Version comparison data
==========
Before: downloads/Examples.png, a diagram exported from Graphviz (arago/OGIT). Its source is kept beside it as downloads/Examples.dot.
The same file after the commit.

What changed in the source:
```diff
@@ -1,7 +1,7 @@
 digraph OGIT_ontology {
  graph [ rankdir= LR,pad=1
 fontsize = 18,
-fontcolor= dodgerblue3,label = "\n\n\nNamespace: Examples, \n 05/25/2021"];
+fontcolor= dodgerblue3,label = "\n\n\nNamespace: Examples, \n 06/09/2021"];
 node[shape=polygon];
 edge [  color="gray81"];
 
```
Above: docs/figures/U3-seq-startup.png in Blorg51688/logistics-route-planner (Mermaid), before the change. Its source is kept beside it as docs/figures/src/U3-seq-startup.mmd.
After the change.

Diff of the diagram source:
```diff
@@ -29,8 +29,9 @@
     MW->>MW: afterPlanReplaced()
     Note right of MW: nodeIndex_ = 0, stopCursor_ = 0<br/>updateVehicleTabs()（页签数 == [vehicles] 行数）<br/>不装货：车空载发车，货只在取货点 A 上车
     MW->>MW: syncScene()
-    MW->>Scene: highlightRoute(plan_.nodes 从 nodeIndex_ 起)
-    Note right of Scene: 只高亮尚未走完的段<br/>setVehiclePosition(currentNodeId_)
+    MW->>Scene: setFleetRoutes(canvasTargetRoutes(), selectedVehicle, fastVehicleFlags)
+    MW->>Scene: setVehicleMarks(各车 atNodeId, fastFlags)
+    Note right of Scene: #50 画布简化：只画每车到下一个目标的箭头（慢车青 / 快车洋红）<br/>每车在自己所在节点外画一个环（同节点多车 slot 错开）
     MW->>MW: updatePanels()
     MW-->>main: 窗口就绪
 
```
==========
■ **Exercise objective**
Reproduce every line of the data without changing a word.

■ **Response area**
Before: downloads/Examples.png, a diagram exported from Graphviz (arago/OGIT). Its source is kept beside it as downloads/Examples.dot.
The same file after the commit.

What changed in the source:
```diff
@@ -1,7 +1,7 @@
 digraph OGIT_ontology {
  graph [ rankdir= LR,pad=1
 fontsize = 18,
-fontcolor= dodgerblue3,label = "\n\n\nNamespace: Examples, \n 05/25/2021"];
+fontcolor= dodgerblue3,label = "\n\n\nNamespace: Examples, \n 06/09/2021"];
 node[shape=polygon];
 edge [  color="gray81"];
 
```
Above: docs/figures/U3-seq-startup.png in Blorg51688/logistics-route-planner (Mermaid), before the change. Its source is kept beside it as docs/figures/src/U3-seq-startup.mmd.
After the change.

Diff of the diagram source:
```diff
@@ -29,8 +29,9 @@
     MW->>MW: afterPlanReplaced()
     Note right of MW: nodeIndex_ = 0, stopCursor_ = 0<br/>updateVehicleTabs()（页签数 == [vehicles] 行数）<br/>不装货：车空载发车，货只在取货点 A 上车
     MW->>MW: syncScene()
-    MW->>Scene: highlightRoute(plan_.nodes 从 nodeIndex_ 起)
-    Note right of Scene: 只高亮尚未走完的段<br/>setVehiclePosition(currentNodeId_)
+    MW->>Scene: setFleetRoutes(canvasTargetRoutes(), selectedVehicle, fastVehicleFlags)
+    MW->>Scene: setVehicleMarks(各车 atNodeId, fastFlags)
+    Note right of Scene: #50 画布简化：只画每车到下一个目标的箭头（慢车青 / 快车洋红）<br/>每车在自己所在节点外画一个环（同节点多车 slot 错开）
     MW->>MW: updatePanels()
     MW-->>main: 窗口就绪
 
```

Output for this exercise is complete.